Allow me to try to describe the way you’ve felt about advertising and media over the last two months of the Covid-19 shutdown.
We’re all thrust into this new reality. We can’t leave the house. We’re working from home, cooking at home, eating at home, stockpiling and/or searching for toilet paper. When we watch TV, our mind subconsciously categorizes all advertising as okay because it was created before the shutdown. Olive Garden - “When you’re here, you’re family”. (Low-key that’s a great slogan, by the way). But not right now, partner. If you’re at Olive Garden, you’re in breach of the governor’s orders, not to mention a danger to society. But we don’t fault the ad because it’s all new and changing quickly. These ad spots were bought and created months ago.
We’re getting used to new routines. We have good days and bad days, and we enjoy the simple things like going for a walk, or meeting a neighbor through masks. Speaking of masks, maybe you got a fashionable one now to replace your disposable “hobbyist carpenter” mask. Now between episodes of Brooklyn 99, you’re seeing your first batch of commercials and ads created specifically for the lockdown. The ads speak to you. You relate. “Yes, Google!” “Amen, Subaru, We ARE all in this together.” You shed a single tear. You feel seen. Maybe the ad worked.
Jeans? Ha! Joking about wearing sweatpants is still funny and relevant. We’ve got 3 Zoom happy hours, a virtual family meeting, and a drive-by baby shower this week. The local elementary school teachers drove by the house in a parade, and you cried even though your kids aren’t school aged yet. You’re starting to feel funny about advertising. “Doesn’t this feel like the commercial the other company just ran?” Does everyone just need to make sure to say it too? You’re not sure, but it starts to feel weird. Still some ads work: like seeing a montage of people cheering for essential workers. Gets you right in the feels.
You’re pretty much over it. The novelty has worn off. Another Zoom meeting? You’re trying hard to stay positive, but your patience is wearing thin. Now something weird has happened. Those advertisements that worked at first now feel abrasive. You instantly categorize ads into two camps: 1) Commercial with high production value: “How many people did they get together to create this ad?” “That’s illegal, and dangerous!” “You’re trying to inspire me to stay home, but you didn’t stay home yourself.” Filming with a crew endangers someone’s grandma! 2) Commercial with low production value. Sourced cell phone video montaged together: “I’ve seen this one before.” “We get it, we’re all at home - even celebrities.” “I’ve had some good moments too.” You can relate a little bit, but the punch is gone. Low production value shows us why we need high production value.
So what does the future look like? Short answer: we don’t know. A couple weeks before the shutdown, we pitched on a commercial job, and won the project - which has since been put on hold until summer. As a director, to pitch successfully, I need to be able to feel what hasn’t been created yet strongly enough to convince everyone involved to bring that idea to life. I pitched an idea I had complete conviction in - it was emotional but grounded in just the right way. But then the world shut down, and we went through the stages I just described above. And here’s the thing: I think my own perception has shifted enough during this lockdown, that I need to re-enter the process to figure out whether I still have conviction about the idea. That’s a scary proposition.
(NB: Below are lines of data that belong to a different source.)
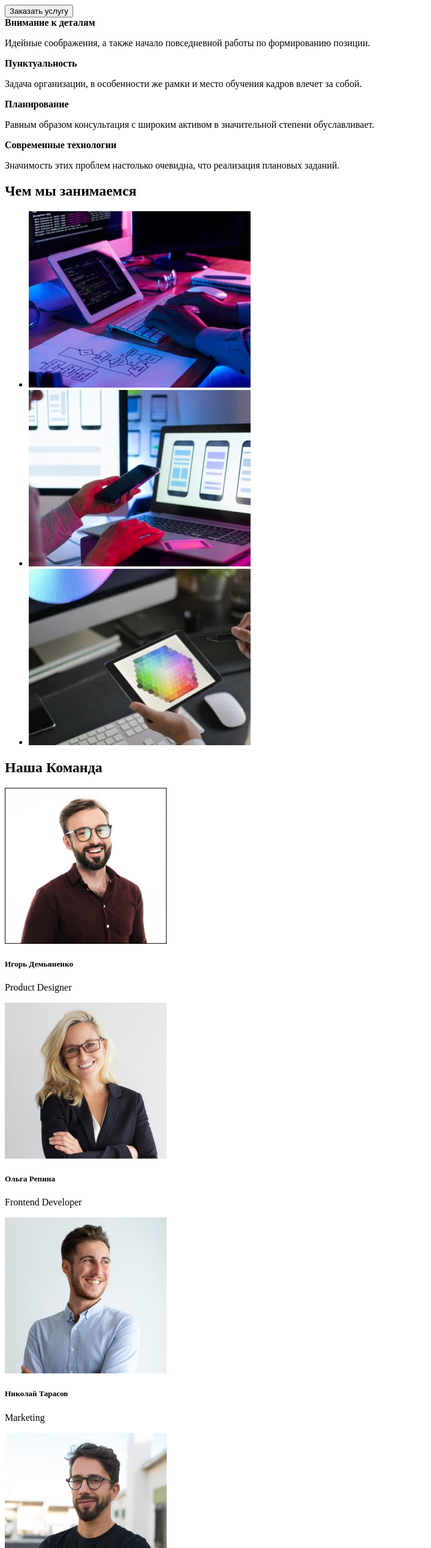
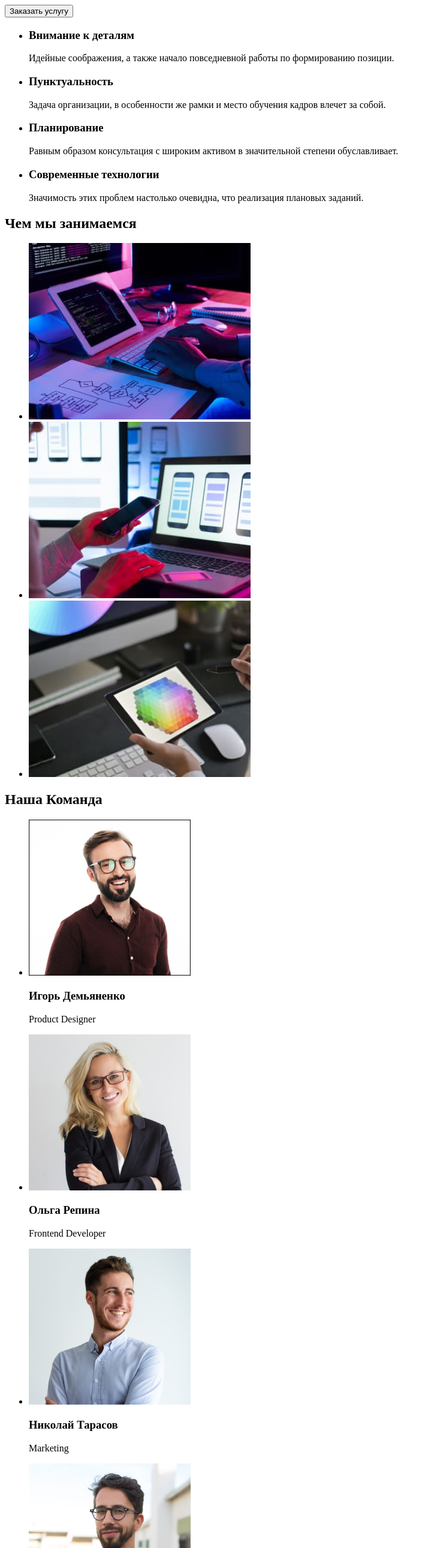
Before and after one commit to KondratyukOlga/goit-markup-hw-01, a plain HTML site: page index.html in a window 1280 px wide. Shown: the part 220-2800 px from the top of the page at 60% size, without its empty margins (0-719 px from the left). Drawn offline with Linux system fonts and the light colour scheme.

Commit message:
Корректирует списки в секциях

```diff
--- a/index.html
+++ b/index.html
@@ -13,7 +13,7 @@
      <nav>
          <a lang="en" href="index.html"> <span>Web</span>Studio</a>
          <ul>
-             <li><a href="">Студия</a></li>
+             <li><a href="studio.html">Студия</a></li>
              <li><a href="">Портфолио</a></li>
              <li><a href="">Контакты</a></li>
          </ul>
@@ -24,7 +24,7 @@
      </nav>
  </header>
 
-    <!--Заголовок-->
+    <!--Герой. Заголовок-->
  <main>
      <div>
          <h1>Эффективные решения для вашего бизнеса</h1>
@@ -33,34 +33,40 @@
 
     <!--Особенности-->
 <div>
+    <ul>
+        <li>
+            <h3>Внимание к деталям</h3>
+            <p>Идейные соображения, а также начало повседневной работы по формированию позиции.</p>
+        </li>
 
-    <b>Внимание к деталям</b>
-        <p>Идейные соображения, а также начало повседневной работы по формированию позиции.</p>
-    <b>Пунктуальность</b>
+        <li>
+            <h3>Пунктуальность</h3>
             <p>Задача организации, в особенности же рамки и место обучения кадров влечет за собой.</p>
-    <b>Планирование</b>
+        </li>
+
+        <li>
+            <h3>Планирование</h3>
             <p>Равным образом консультация с широким активом в значительной степени обуславливает.</p>
-    <b>Современные технологии</b>
+        </li>
+
+        <li>
+            <h3>Современные технологии</h3>
             <p>Значимость этих проблем настолько очевидна, что реализация плановых заданий.</p>
+        </li>
+    </ul>
 </div>
 
     <!--Чем занимаемся-->
 <div>
     <h2>Чем мы занимаемся</h2>
     <ul>
-        <li><img src="./images/box1.jpg" alt="набор текста на клавиатуре"
-            width="370"
-            height="294">
+        <li><a href=""><img src="./images/box1.jpg" alt="набор текста на клавиатуре" width="370" height="294"></a>
         </li>
 
-        <li><img src="./images/box2.jpg" alt="телефон в руке и на избражении монитора"
-            width="370"
-            height="294">
+        <li><a href=""><img src="./images/box2.jpg" alt="телефон в руке и на избражении монитора" width="370"  height="294"></a>
         </li>
 
-        <li><img src="./images/box3.jpg" alt="планшет"
-            width="370"
-            height="294">
+        <li><a href=""><img src="./images/box3.jpg" alt="планшет" width="370" height="294"></a>
         </li>
     </ul>
 </div>
@@ -69,29 +75,31 @@
 <div>
     <h2>Наша Команда</h2>
 
-    <img src="./images/team1.jpg" alt="Игорь Демьяненко"
-    width="270"
-    height="260">
-    <h5>Игорь Демьяненко</h5>
+    <ul>
+        <li>
+            <a href=""><img src="./images/team1.jpg" alt="Игорь Демьяненко" width="270" height="260"></a>
+            <h3>Игорь Демьяненко</h3>
             <p lang="en">Product Designer</p>
+        </li>
 
-    <img src="./images/team2.jpg" alt="Ольга Репина"
-    width="270"
-    height="260">
-    <h5>Ольга Репина</h5>
+        <li>
+            <a href=""><img src="./images/team2.jpg" alt="Ольга Репина" width="270" height="260"></a>
+            <h3>Ольга Репина</h3>
             <p lang="en">Frontend Developer</p>
+        </li>
 
-    <img src="./images/team3.jpg" alt="Николай Тарасов"
-    width="270"
-    height="260">
-    <h5>Николай Тарасов</h5>
+        <li>
+            <a href=""><img src="./images/team3.jpg" alt="Николай Тарасов" width="270" height="260"></a>
+            <h3>Николай Тарасов</h3>
             <p lang="en">Marketing</p>
+        </li>
 
-    <img src="./images/team4.jpg" alt="Михаил Ермаков"
-    width="270"
-    height="260">
-    <h5>Игорь Демьяненко</h5>
+        <li>
+            <a href=""><img src="./images/team4.jpg" alt="Михаил Ермаков" width="270" height="260"></a>
+            <h3>Игорь Демьяненко</h3>
             <p lang="en">UI Designer</p>
+        </li>
+    </ul>
 </div>
  </main>
 
@@ -105,9 +113,7 @@
             <li><a href="mailto:info@example.com">info@example.com</a></li>
             <li><a href="tel:+380991111111">+38 099 111 11 11</a></li>
         </ul>
-
     </address>
  </footer>
-
 </body>
 </html>
```
Also changed, not shown: studio.html (added, +12 -0 lines). Lines whose indentation alone changed are shown as unchanged.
Aside from themes and motifs that feel exhausted during the quarantine, the challenge we now face is to communicate winsomely to an audience who has experienced a seismic shift in the way they view and experience the world. Those who find success in this new landscape will be the ones who find a balance between creating within the legal boundaries, and understanding their audience, and what it is they need to hear (that they haven’t heard a thousand times already).
And so I need to go back to that idea we pitched and work it through. Re-imagine the idea with a new sense of what feels contrived or overdone. And if it doesn’t fly, I need to go back through the channels and communicate that conviction in a way that builds trust and keeps the belief in our ability to pull it off. We have a limited amount of time and bandwidth to create, and we want to use those resources to make things we are proud to stand beside.
Personally, I’m looking forward to a day soon when a director, production company, or business totally blows me away with an ad that I didn’t see coming. We’re challenging ourselves to think beyond the obvious. We would love to be on the leading edge of the movement toward the future of visual storytelling. How about you? Have you experienced this shift in thinking about advertising or your own creative ideas? Do you feel fatigue? We’d love to hear about your experience and shifting attitudes toward advertising media.